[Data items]
##############################
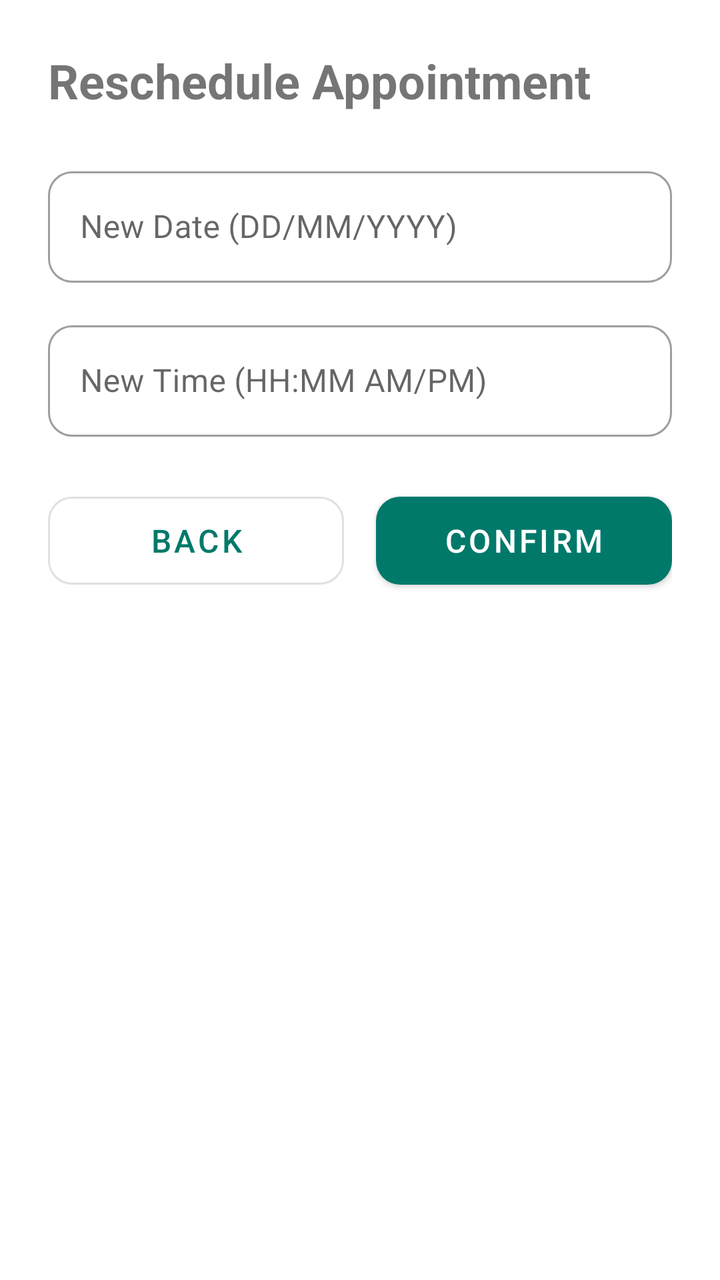
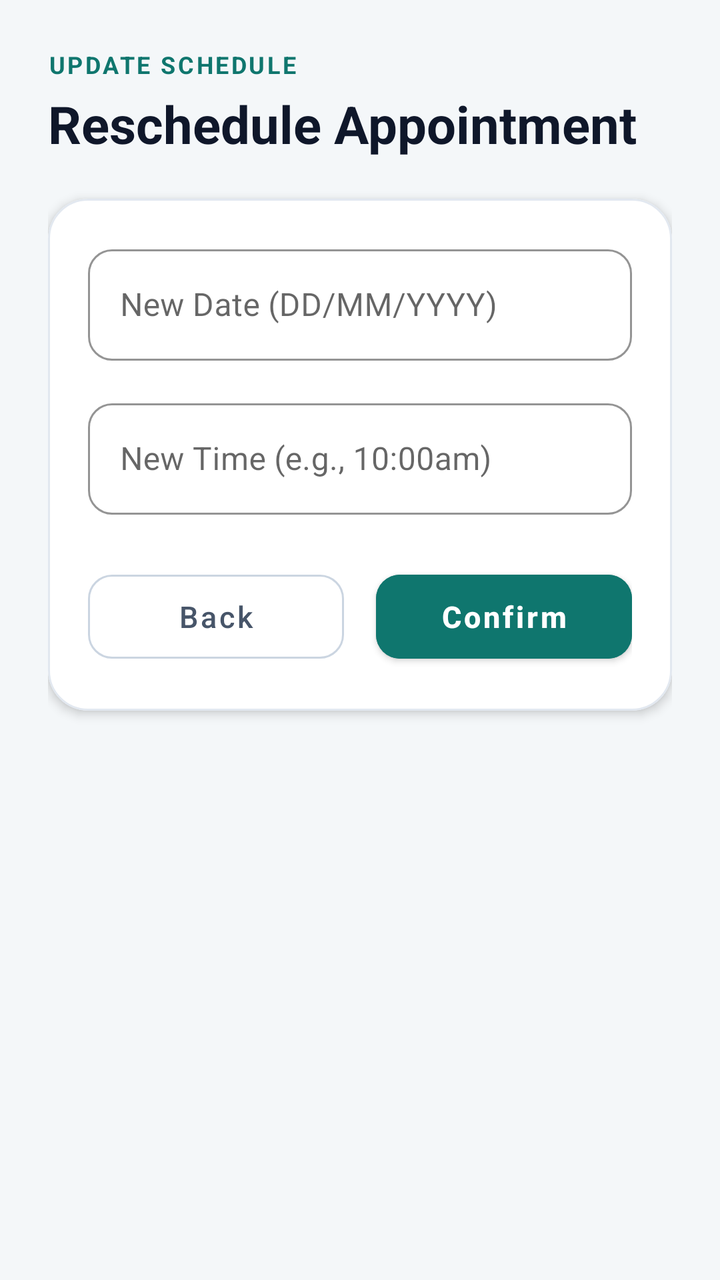

The first picture is an Android layout as it rendered before a commit; the second is the same layout after the commit. The layout source and the unified diff follow.
<!-- AndroidManifest.xml: application theme Theme.CommunityHealthSystem -->
<!-- res/layout/fragment_update_appointment.xml -->
<?xml version="1.0" encoding="utf-8"?>
<LinearLayout xmlns:android="http://schemas.android.com/apk/res/android"
    xmlns:app="http://schemas.android.com/apk/res-auto"
    android:layout_width="match_parent"
    android:layout_height="match_parent"
    android:orientation="vertical"
    android:padding="24dp"
    android:background="?android:attr/colorBackground">

    <TextView
        android:layout_width="match_parent"
        android:layout_height="wrap_content"
        android:layout_marginBottom="24dp"
        android:text="Reschedule Appointment"
        android:textSize="24sp"
        android:textStyle="bold" />

    <com.google.android.material.textfield.TextInputLayout
        style="@style/Widget.MaterialComponents.TextInputLayout.OutlinedBox"
        android:layout_width="match_parent"
        android:layout_height="wrap_content"
        android:layout_marginBottom="16dp">

        <com.google.android.material.textfield.TextInputEditText
            android:id="@+id/etNewDate"
            android:layout_width="match_parent"
            android:layout_height="wrap_content"
            android:hint="New Date (DD/MM/YYYY)" />
    </com.google.android.material.textfield.TextInputLayout>

    <com.google.android.material.textfield.TextInputLayout
        style="@style/Widget.MaterialComponents.TextInputLayout.OutlinedBox"
        android:layout_width="match_parent"
        android:layout_height="wrap_content"
        android:layout_marginBottom="24dp">

        <com.google.android.material.textfield.TextInputEditText
            android:id="@+id/etNewTime"
            android:layout_width="match_parent"
            android:layout_height="wrap_content"
            android:hint="New Time (HH:MM AM/PM)" />
    </com.google.android.material.textfield.TextInputLayout>

    
    <LinearLayout
        android:layout_width="match_parent"
        android:layout_height="wrap_content"
        android:orientation="horizontal"
        android:weightSum="2">

        
        <com.google.android.material.button.MaterialButton
            android:id="@+id/btnCancelReschedule"
            style="@style/Widget.MaterialComponents.Button.OutlinedButton"
            android:layout_width="0dp"
            android:layout_height="56dp"
            android:layout_weight="1"
            android:layout_marginEnd="8dp"
            android:text="Back"
            android:textSize="16sp"
            app:cornerRadius="12dp" />

        
        <com.google.android.material.button.MaterialButton
            android:id="@+id/btnConfirmReschedule"
            android:layout_width="0dp"
            android:layout_height="56dp"
            android:layout_weight="1"
            android:layout_marginStart="8dp"
            android:text="Confirm"
            android:textSize="16sp"
            app:cornerRadius="12dp" />
    </LinearLayout>

</LinearLayout>
<!-- resources referenced by this layout -->
<resources>
  <style name="Theme.CommunityHealthSystem" parent="Theme.MaterialComponents.Light.NoActionBar">
          
          <item name="colorPrimary">@color/colorPrimary</item>
          <item name="colorPrimaryVariant">@color/colorPrimaryVariant</item>
          <item name="colorOnPrimary">@color/colorOnPrimary</item>
  
          
          <item name="colorSecondary">@color/colorSecondary</item>
          <item name="colorSecondaryVariant">@color/colorSecondaryVariant</item>
          <item name="colorOnSecondary">@color/colorOnSecondary</item>
  
          
          <item name="android:statusBarColor">?attr/colorPrimaryVariant</item>
  
          
          <item name="shapeAppearanceSmallComponent">@style/ShapeAppearance.App.SmallComponent</item>
      </style>
  <color name="colorPrimary">#00796B</color>
  <color name="colorPrimaryVariant">#004D40</color>
  <color name="colorOnPrimary">#FFFFFF</color>
  <color name="colorSecondary">#0288D1</color>
  <color name="colorSecondaryVariant">#01579B</color>
  <color name="colorOnSecondary">#FFFFFF</color>
  <style name="ShapeAppearance.App.SmallComponent" parent="ShapeAppearance.MaterialComponents.SmallComponent">
          <item name="cornerFamily">rounded</item>
          <item name="cornerSize">12dp</item>
      </style>
</resources>

<!-- the commit's change to res/layout/fragment_update_appointment.xml (unified diff, before → after) -->
@@ -1,75 +1,122 @@
 <?xml version="1.0" encoding="utf-8"?>
-<LinearLayout xmlns:android="http://schemas.android.com/apk/res/android"
+<ScrollView xmlns:android="http://schemas.android.com/apk/res/android"
     xmlns:app="http://schemas.android.com/apk/res-auto"
     android:layout_width="match_parent"
     android:layout_height="match_parent"
-    android:orientation="vertical"
-    android:padding="24dp"
-    android:background="?android:attr/colorBackground">
+    android:background="#F4F7F9"
+    android:fillViewport="true">
 
-    <TextView
-        android:layout_width="match_parent"
-        android:layout_height="wrap_content"
-        android:layout_marginBottom="24dp"
-        android:text="Reschedule Appointment"
-        android:textSize="24sp"
-        android:textStyle="bold" />
-
-    <com.google.android.material.textfield.TextInputLayout
-        style="@style/Widget.MaterialComponents.TextInputLayout.OutlinedBox"
-        android:layout_width="match_parent"
-        android:layout_height="wrap_content"
-        android:layout_marginBottom="16dp">
-
-        <com.google.android.material.textfield.TextInputEditText
-            android:id="@+id/etNewDate"
-            android:layout_width="match_parent"
-            android:layout_height="wrap_content"
-            android:hint="New Date (DD/MM/YYYY)" />
-    </com.google.android.material.textfield.TextInputLayout>
-
-    <com.google.android.material.textfield.TextInputLayout
-        style="@style/Widget.MaterialComponents.TextInputLayout.OutlinedBox"
-        android:layout_width="match_parent"
-        android:layout_height="wrap_content"
-        android:layout_marginBottom="24dp">
-
-        <com.google.android.material.textfield.TextInputEditText
-            android:id="@+id/etNewTime"
-            android:layout_width="match_parent"
-            android:layout_height="wrap_content"
-            android:hint="New Time (HH:MM AM/PM)" />
-    </com.google.android.material.textfield.TextInputLayout>
-
-    
     <LinearLayout
         android:layout_width="match_parent"
         android:layout_height="wrap_content"
-        android:orientation="horizontal"
-        android:weightSum="2">
+        android:orientation="vertical"
+        android:padding="24dp">
 
-        
-        <com.google.android.material.button.MaterialButton
-            android:id="@+id/btnCancelReschedule"
-            style="@style/Widget.MaterialComponents.Button.OutlinedButton"
-            android:layout_width="0dp"
-            android:layout_height="56dp"
-            android:layout_weight="1"
-            android:layout_marginEnd="8dp"
-            android:text="Back"
-            android:textSize="16sp"
-            app:cornerRadius="12dp" />
+        <TextView
+            android:layout_width="wrap_content"
+            android:layout_height="wrap_content"
+            android:text="UPDATE SCHEDULE"
+            android:textColor="#0F766E"
+            android:textSize="12sp"
+            android:textStyle="bold"
+            android:letterSpacing="0.1" />
 
-        
-        <com.google.android.material.button.MaterialButton
-            android:id="@+id/btnConfirmReschedule"
-            android:layout_width="0dp"
-            android:layout_height="56dp"
-            android:layout_weight="1"
-            android:layout_marginStart="8dp"
-            android:text="Confirm"
-            android:textSize="16sp"
-            app:cornerRadius="12dp" />
+        <TextView
+            android:layout_width="wrap_content"
+            android:layout_height="wrap_content"
+            android:layout_marginTop="4dp"
+            android:layout_marginBottom="20dp"
+            android:text="Reschedule Appointment"
+            android:textColor="#0F172A"
+            android:textSize="26sp"
+            android:textStyle="bold" />
+
+        <com.google.android.material.card.MaterialCardView
+            android:layout_width="match_parent"
+            android:layout_height="wrap_content"
+            app:cardBackgroundColor="#FFFFFF"
+            app:cardCornerRadius="20dp"
+            app:cardElevation="3dp"
+            app:strokeColor="#E2E8F0"
+            app:strokeWidth="1dp">
+
+            <LinearLayout
+                android:layout_width="match_parent"
+                android:layout_height="wrap_content"
+                android:orientation="vertical"
+                android:padding="20dp">
+
+                <com.google.android.material.textfield.TextInputLayout
+                    style="@style/Widget.MaterialComponents.TextInputLayout.OutlinedBox"
+                    android:layout_width="match_parent"
+                    android:layout_height="wrap_content"
+                    android:layout_marginBottom="16dp"
+                    app:boxCornerRadiusBottomEnd="12dp"
+                    app:boxCornerRadiusBottomStart="12dp"
+                    app:boxCornerRadiusTopEnd="12dp"
+                    app:boxCornerRadiusTopStart="12dp"
+                    app:boxStrokeColor="#0F766E">
+
+                    <com.google.android.material.textfield.TextInputEditText
+                        android:id="@+id/etNewDate"
+                        android:layout_width="match_parent"
+                        android:layout_height="wrap_content"
+                        android:hint="New Date (DD/MM/YYYY)" />
+                </com.google.android.material.textfield.TextInputLayout>
+
+                <com.google.android.material.textfield.TextInputLayout
+                    style="@style/Widget.MaterialComponents.TextInputLayout.OutlinedBox"
+                    android:layout_width="match_parent"
+                    android:layout_height="wrap_content"
+                    android:layout_marginBottom="24dp"
+                    app:boxCornerRadiusBottomEnd="12dp"
+                    app:boxCornerRadiusBottomStart="12dp"
+                    app:boxCornerRadiusTopEnd="12dp"
+                    app:boxCornerRadiusTopStart="12dp"
+                    app:boxStrokeColor="#0F766E">
+
+                    <com.google.android.material.textfield.TextInputEditText
+                        android:id="@+id/etNewTime"
+                        android:layout_width="match_parent"
+                        android:layout_height="wrap_content"
+                        android:hint="New Time (e.g., 10:00am)" />
+                </com.google.android.material.textfield.TextInputLayout>
+
+                <LinearLayout
+                    android:layout_width="match_parent"
+                    android:layout_height="wrap_content"
+                    android:orientation="horizontal"
+                    android:weightSum="2">
+
+                    <com.google.android.material.button.MaterialButton
+                        android:id="@+id/btnCancelReschedule"
+                        style="@style/Widget.MaterialComponents.Button.OutlinedButton"
+                        android:layout_width="0dp"
+                        android:layout_height="54dp"
+                        android:layout_marginEnd="8dp"
+                        android:layout_weight="1"
+                        android:text="Back"
+                        android:textAllCaps="false"
+                        android:textColor="#475569"
+                        android:textSize="15sp"
+                        app:cornerRadius="12dp"
+                        app:strokeColor="#CBD5E1" />
+
+                    <com.google.android.material.button.MaterialButton
+                        android:id="@+id/btnConfirmReschedule"
+                        android:layout_width="0dp"
+                        android:layout_height="54dp"
+                        android:layout_marginStart="8dp"
+                        android:layout_weight="1"
+                        android:backgroundTint="#0F766E"
+                        android:text="Confirm"
+                        android:textAllCaps="false"
+                        android:textColor="#FFFFFF"
+                        android:textSize="15sp"
+                        android:textStyle="bold"
+                        app:cornerRadius="12dp" />
+                </LinearLayout>
+            </LinearLayout>
+        </com.google.android.material.card.MaterialCardView>
     </LinearLayout>
-
-</LinearLayout>
+</ScrollView>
##############################
## TASK OBJECTIVE:
Please report every line in the entries above that holds the string "version".

## EXERCISE ANSWER:
<?xml version="1.0" encoding="utf-8"?>
 <?xml version="1.0" encoding="utf-8"?>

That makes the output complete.